Meanwhile, a new internationalist environmentalism is taking root. On matters such as global warming, ozone depletion, and pesticides, the European Union has enacted more protective policies than the US government. Greens have come to political power in Germany, amassing seats in parliament and forming part of the cabinet in 2002. In France, José Bové and his band of militant farmers gained international headlines for challenging corporations such as McDonald’s and Monsanto. Similar movements are taking hold in India, Russia, South Africa and across Latin America. When Subcomandante Marcos led his Zapatista army of Mayan rebels into Mexico City in 2001, the 150,000 people who packed Zocalo Plaza heard Marcos deliver a fiery speech that linked Indigenous rights, economic justice and environmental protection.
All of these disparate strains of environmentalism converge on the streets of Seattle on November 30, 1999 protesting the World Trade Organization. Organic farmers stood shoulder-to-shoulder with Earth First!ers and human rights campaigners, trade unionists and animal rights advocates—all united in a common desire to shut down this coven of global finance ministers. The WTO was viewed by the street marchers as the mouthpiece of a global economic system that tramples Indigenous people, exploits workers, circumvents national laws and ravages nature. Ironically, the consolidation of the corporate world had served the function of consolidating the opposition to it. The movement assembled on the streets of Seattle was a snapshot of the new face of environmentalism: internationalist in perspective, anti-corporate in tone and unified by a desire for social and ecological justice.
Dave Brower was in Seattle that week. Though weakened by cancer, there was the old fire in his eyes. His 88-year-old heart was with the street protesters. The arc of Brower’s life parallels the course of the environmental movement itself: from elitist hiking clubs to political players to militant confrontations with corporate power. Through decades of bitter battles, Brower never relinquished his optimism. The archdruid always spoke of the possibility of radical change and of the ability of popular movements to take on and defeat entrenched power.

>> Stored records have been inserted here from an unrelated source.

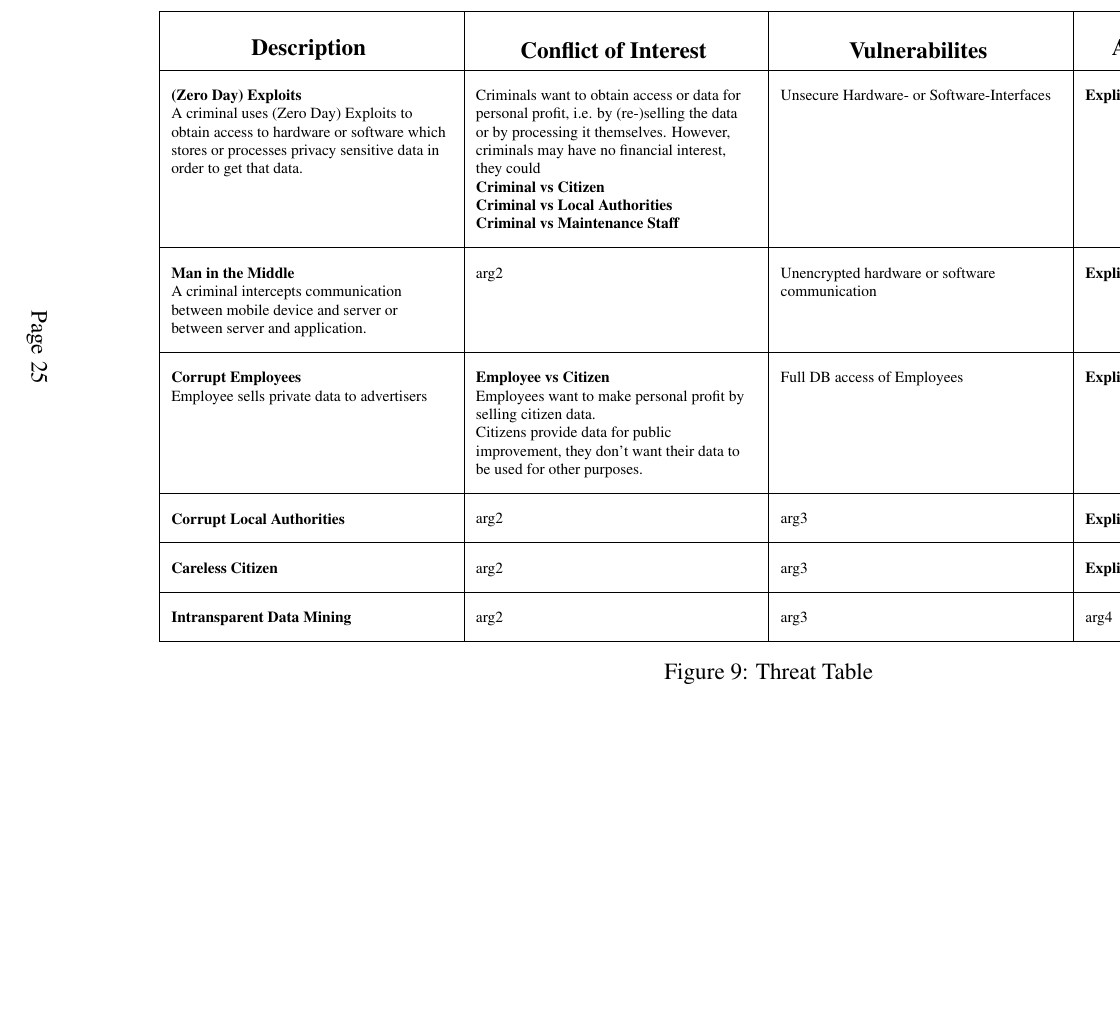
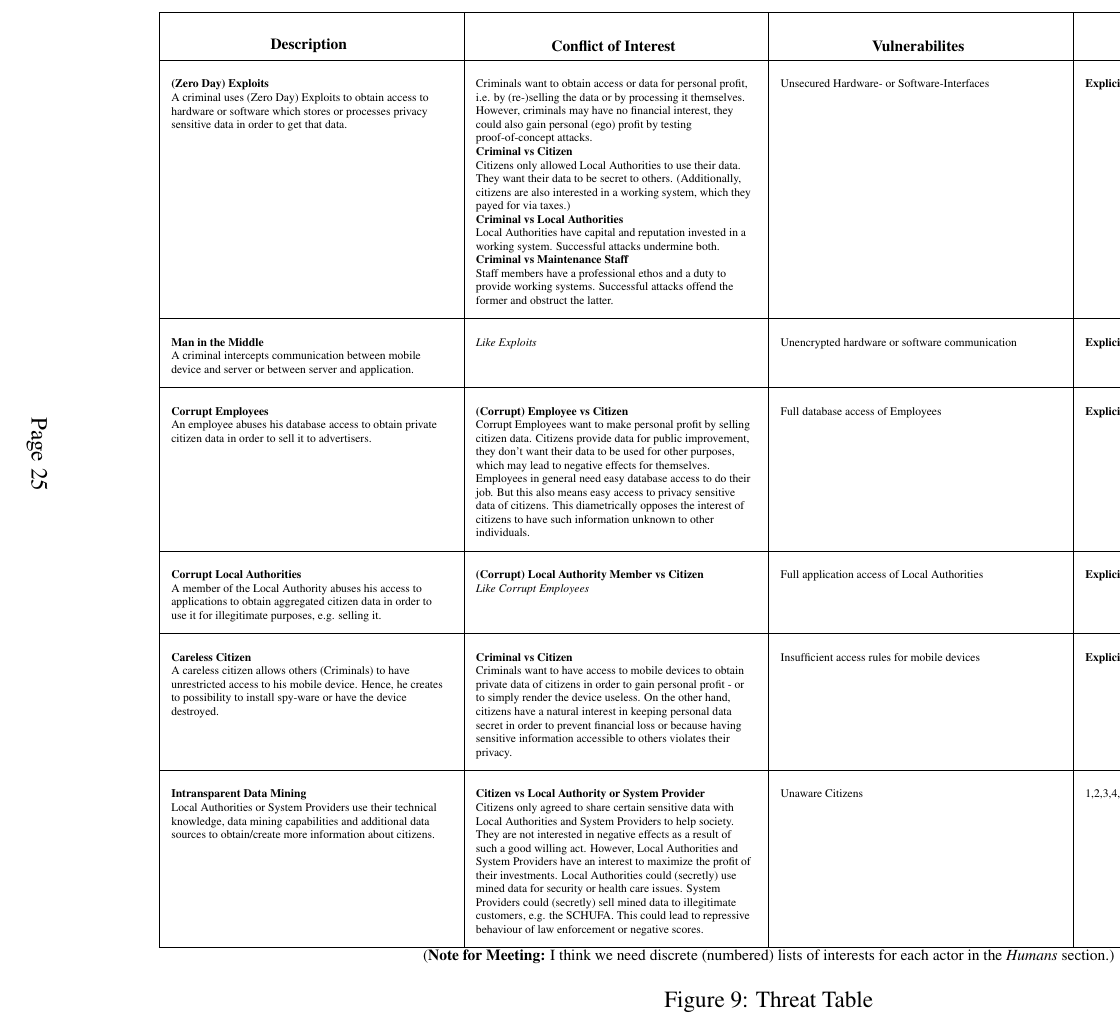
Before and after one commit to HeinrichHartmann/PrivacyAnalysisPaper, a LaTeX thesis (D1-3.tex, which reads figures/ThreatTable.tex): part of page 25 of 35, cut so that both start at the same text, the shorter picture padded with empty space. Compiled offline with pdfLaTeX.

Commit message:
completed threat table

```diff
--- a/figures/ThreatTable.tex
+++ b/figures/ThreatTable.tex
@@ -74,21 +75,23 @@
 \\A criminal uses (Zero Day) Exploits to obtain access to hardware or software which stores or processes
 privacy sensitive data in order to get that data.}
 {Criminals want to obtain access or data for personal profit, i.e. by (re-)selling the data or  by processing it themselves.
-However, criminals may have no financial interest, they could
+However, criminals may have no financial interest, they could also gain personal (ego) profit by testing proof-of-concept attacks.
 \\\textbf{Criminal vs Citizen}
-\\
-\\ \textbf{Criminal vs Local Authorities}
-\\ \textbf{Criminal vs Maintenance Staff}}
-{Unsecure Hardware- or Software-Interfaces}
+\\Citizens only allowed Local Authorities to use their data. They want their data to be secret to others. (Additionally, citizens are
+also interested in a working system, which they payed for via taxes.)
+\\\textbf{Criminal vs Local Authorities}
+\\Local Authorities have capital and reputation invested in a working system. Successful attacks undermine both.
+\\\textbf{Criminal vs Maintenance Staff}
+\\Staff members have a professional ethos and a duty to provide working systems. Successful attacks offend the former and obstruct the latter.}
+{Unsecured Hardware- or Software-Interfaces}
 {\textbf{Explicit:} 1,4,6,7}
 
 \ThreatTableContentRow
 {\textbf{Man in the Middle}
 \\A criminal intercepts communication between mobile device and server or between server and application.}
-{arg2}
+{\textit{Like Exploits}}
 {Unencrypted hardware or software communication}
 {\textbf{Explicit:} 1,4,6,7}
 
 \ThreatTableContentRow
 {\textbf{Corrupt Employees}
-\\ Employee sells private data to advertisers}
@@ -98,10 +98,21 @@ However, criminals may have no financial interest, they could
-{Full DB access of Employees}
+\\ An employee abuses his database access to obtain private citizen data in order to sell it to advertisers.}
+{\textbf{(Corrupt) Employee vs Citizen}
+\\ Corrupt Employees want to make personal profit by selling citizen data.
+Citizens provide data for public improvement, they don't want their data to be used for other purposes, which
+may lead to negative effects for themselves.
+Employees in general need easy database access to do their job. But this also means easy access to privacy
+sensitive data of citizens. This diametrically opposes the interest of citizens to have such information unknown
+to other individuals.}
+{Full database access of Employees}
 {\textbf{Explicit:} 1,4,6,7}
 
 \ThreatTableContentRow
-{\textbf{Corrupt Local Authorities}}
-{arg2}
-{arg3}
+{\textbf{Corrupt Local Authorities}
+\\A member of the Local Authority abuses his access to applications
+to obtain aggregated citizen data in order to use it for illegitimate purposes, e.g. selling it.}
+{\textbf{(Corrupt) Local Authority Member vs Citizen}
+\\\textit{Like Corrupt Employees}}
+{Full application access of Local Authorities}
 {\textbf{Explicit:} 1,4,6,7}
 
 \ThreatTableContentRow
@@ -111,3 +120,11 @@ However, criminals may have no financial interest, they could
+\\A careless citizen allows others (Criminals) to have unrestricted access to his mobile device.
+Hence, he creates to possibility to install spy-ware or have the device destroyed.}
+{\textbf{Criminal vs Citizen}
+\\Criminals want to have access to mobile devices to obtain private data of citizens in order to
+gain personal profit - or to simply render the device useless. On the other hand, citizens have a
+natural interest in keeping personal data secret in order to prevent financial loss or because having
+sensitive information accessible to others violates their privacy.}
+{Insufficient access rules for mobile devices}
 {\textbf{Explicit:} 1,4,6,7}
 
 \ThreatTableContentRow
@@ -118,5 +132,18 @@ However, criminals may have no financial interest, they could
+\\Local Authorities or System Providers use their technical knowledge, data mining capabilities and
+additional data sources to obtain/create more information about citizens.}
+{\textbf{Citizen vs Local Authority or System Provider}
+\\Citizens only agreed to share certain sensitive data with Local Authorities and System Providers to help society.
+They are not interested in negative effects as a result of such a good willing act.
+However, Local Authorities and System Providers have an interest to maximize the profit of their investments.
+Local Authorities could (secretly) use mined data for security or health care issues. System Providers could
+(secretly) sell mined data to illegitimate customers, e.g. the SCHUFA. This could lead to repressive behaviour of law
+enforcement or negative scores.}
+{Unaware Citizens}
+{1,2,3,4,5,6,7}
 
 \end{ThreatTable}
+
+{\scriptsize (\textbf{Note for Meeting:} I think we need discrete (numbered) lists of interests for each actor in the \textit{Humans} section.)}
 
 \caption{Threat Table}
 \end{figure}
```
Also changed, not shown: figures/ThreatTable.tex (17 more changed lines).
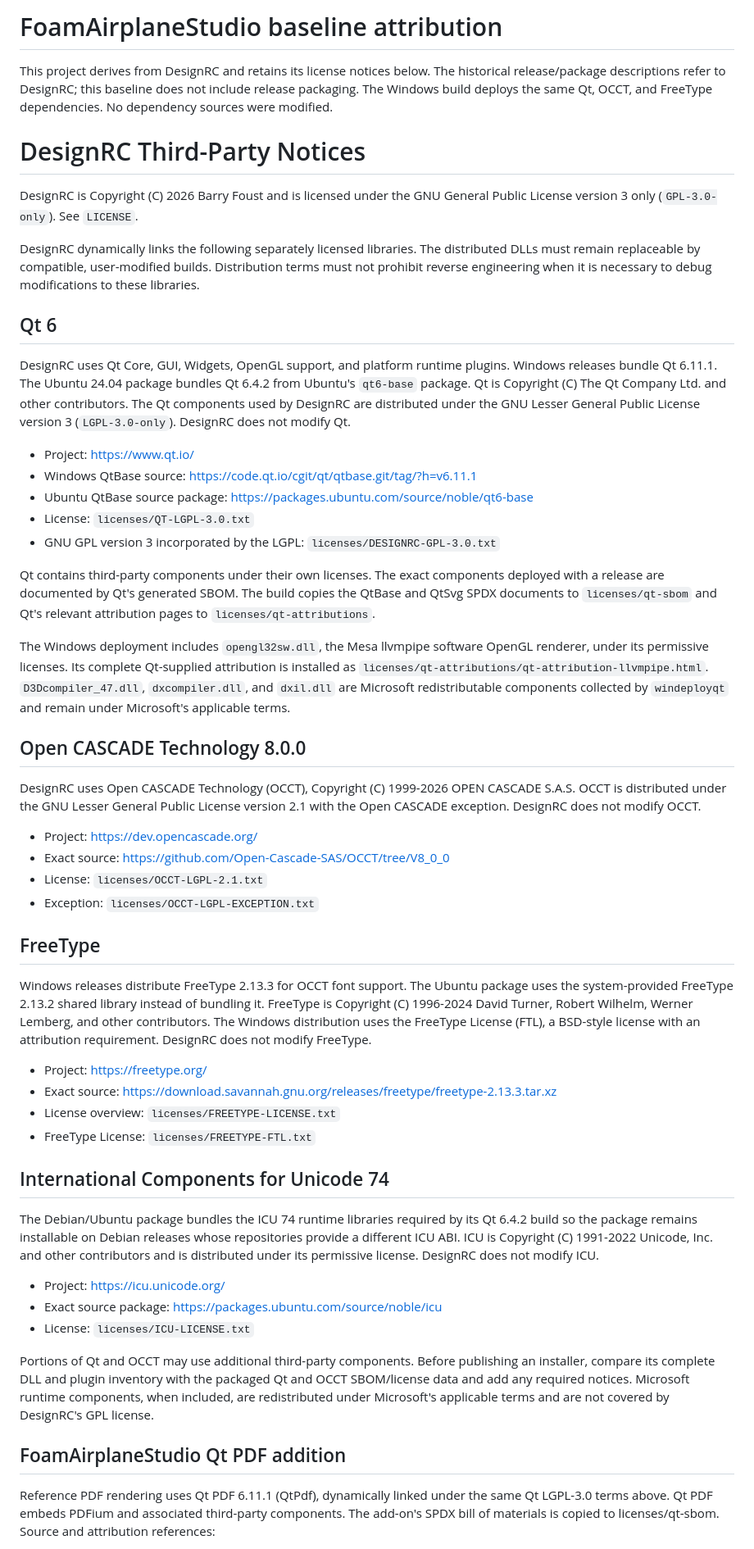
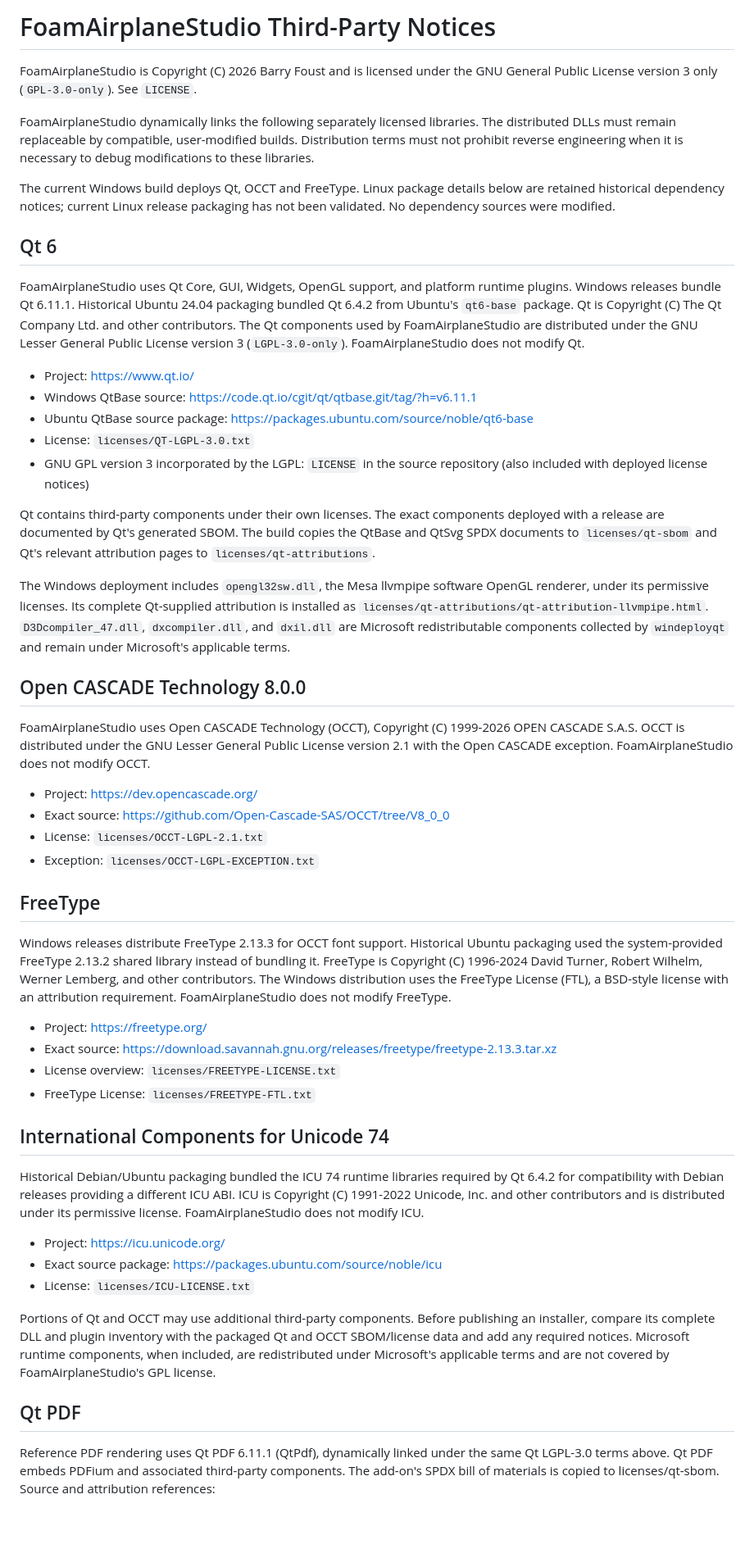
Before and after one commit to barryfx/FoamAirplaneStudio, a Markdown page: THIRD_PARTY_NOTICES.md, the part around the change. Shown at 82% size. Rendered like a GitHub page; blank space fills up the shorter version.

Commit message:
Update third-party notices for FoamAirplaneStudio

```diff
--- a/THIRD_PARTY_NOTICES.md
+++ b/THIRD_PARTY_NOTICES.md
@@ -1,32 +1,29 @@
-# FoamAirplaneStudio baseline attribution
+# FoamAirplaneStudio Third-Party Notices
 
-This project derives from DesignRC and retains its license notices below.
-The historical release/package descriptions refer to DesignRC; this baseline
-does not include release packaging. The Windows build deploys the same Qt,
-OCCT, and FreeType dependencies. No dependency sources were modified.
-
-# DesignRC Third-Party Notices
-
-DesignRC is Copyright (C) 2026 Barry Foust and is licensed under the GNU General Public License
+FoamAirplaneStudio is Copyright (C) 2026 Barry Foust and is licensed under the GNU General Public License
 version 3 only (`GPL-3.0-only`). See `LICENSE`.
 
-DesignRC dynamically links the following separately licensed libraries. The distributed DLLs must
+FoamAirplaneStudio dynamically links the following separately licensed libraries. The distributed DLLs must
 remain replaceable by compatible, user-modified builds. Distribution terms must not prohibit
 reverse engineering when it is necessary to debug modifications to these libraries.
 
+The current Windows build deploys Qt, OCCT and FreeType. Linux package details
+below are retained historical dependency notices; current Linux release packaging
+has not been validated. No dependency sources were modified.
+
 ## Qt 6
 
-DesignRC uses Qt Core, GUI, Widgets, OpenGL support, and platform runtime plugins. Windows releases
-bundle Qt 6.11.1. The Ubuntu 24.04 package bundles Qt 6.4.2 from Ubuntu's `qt6-base` package. Qt is
-Copyright (C) The Qt Company Ltd. and other contributors. The Qt components used by DesignRC are
-distributed under the GNU Lesser General Public License version 3 (`LGPL-3.0-only`). DesignRC does
+FoamAirplaneStudio uses Qt Core, GUI, Widgets, OpenGL support, and platform runtime plugins. Windows releases
+bundle Qt 6.11.1. Historical Ubuntu 24.04 packaging bundled Qt 6.4.2 from Ubuntu's `qt6-base` package. Qt is
+Copyright (C) The Qt Company Ltd. and other contributors. The Qt components used by FoamAirplaneStudio are
+distributed under the GNU Lesser General Public License version 3 (`LGPL-3.0-only`). FoamAirplaneStudio does
 not modify Qt.
 
 - Project: https://www.qt.io/
 - Windows QtBase source: https://code.qt.io/cgit/qt/qtbase.git/tag/?h=v6.11.1
 - Ubuntu QtBase source package: https://packages.ubuntu.com/source/noble/qt6-base
 - License: `licenses/QT-LGPL-3.0.txt`
-- GNU GPL version 3 incorporated by the LGPL: `licenses/DESIGNRC-GPL-3.0.txt`
+- GNU GPL version 3 incorporated by the LGPL: `LICENSE` in the source repository (also included with deployed license notices)
 
 Qt contains third-party components under their own licenses. The exact components deployed with a
 release are documented by Qt's generated SBOM. The build copies the QtBase and QtSvg SPDX documents
@@ -40,9 +37,9 @@ Microsoft's applicable terms.
 
 ## Open CASCADE Technology 8.0.0
 
-DesignRC uses Open CASCADE Technology (OCCT), Copyright (C) 1999-2026 OPEN CASCADE S.A.S. OCCT is
+FoamAirplaneStudio uses Open CASCADE Technology (OCCT), Copyright (C) 1999-2026 OPEN CASCADE S.A.S. OCCT is
 distributed under the GNU Lesser General Public License version 2.1 with the Open CASCADE exception.
-DesignRC does not modify OCCT.
+FoamAirplaneStudio does not modify OCCT.
 
 - Project: https://dev.opencascade.org/
 - Exact source: https://github.com/Open-Cascade-SAS/OCCT/tree/V8_0_0
@@ -51,11 +48,11 @@ DesignRC does not modify OCCT.
 
 ## FreeType
 
-Windows releases distribute FreeType 2.13.3 for OCCT font support. The Ubuntu package uses the
+Windows releases distribute FreeType 2.13.3 for OCCT font support. Historical Ubuntu packaging used the
 system-provided FreeType 2.13.2 shared library instead of bundling it. FreeType is Copyright (C)
 1996-2024 David Turner, Robert Wilhelm, Werner Lemberg, and other contributors. The Windows
 distribution uses the FreeType License (FTL), a BSD-style license with an attribution requirement.
-DesignRC does not modify FreeType.
+FoamAirplaneStudio does not modify FreeType.
 
 - Project: https://freetype.org/
 - Exact source: https://download.savannah.gnu.org/releases/freetype/freetype-2.13.3.tar.xz
@@ -64,10 +61,10 @@ DesignRC does not modify FreeType.
 
 ## International Components for Unicode 74
 
-The Debian/Ubuntu package bundles the ICU 74 runtime libraries required by its Qt 6.4.2 build so
-the package remains installable on Debian releases whose repositories provide a different ICU ABI.
+Historical Debian/Ubuntu packaging bundled the ICU 74 runtime libraries required
+by Qt 6.4.2 for compatibility with Debian releases providing a different ICU ABI.
 ICU is Copyright (C) 1991-2022 Unicode, Inc. and other contributors and is distributed under its
-permissive license. DesignRC does not modify ICU.
+permissive license. FoamAirplaneStudio does not modify ICU.
 
 - Project: https://icu.unicode.org/
 - Exact source package: https://packages.ubuntu.com/source/noble/icu
@@ -76,10 +73,10 @@ permissive license. DesignRC does not modify ICU.
 Portions of Qt and OCCT may use additional third-party components. Before publishing an installer,
 compare its complete DLL and plugin inventory with the packaged Qt and OCCT SBOM/license data and
 add any required notices. Microsoft runtime components, when included, are redistributed under
-Microsoft's applicable terms and are not covered by DesignRC's GPL license.
+Microsoft's applicable terms and are not covered by FoamAirplaneStudio's GPL license.
 
 
-## FoamAirplaneStudio Qt PDF addition
+## Qt PDF
 
 Reference PDF rendering uses Qt PDF 6.11.1 (QtPdf), dynamically linked under the
 same Qt LGPL-3.0 terms above. Qt PDF embeds PDFium and associated third-party
```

On that misty day in Seattle, Brower pointed to the clouds of tears and said, “Our future is out there on the streets. It’s alive and well and fighting harder than ever.”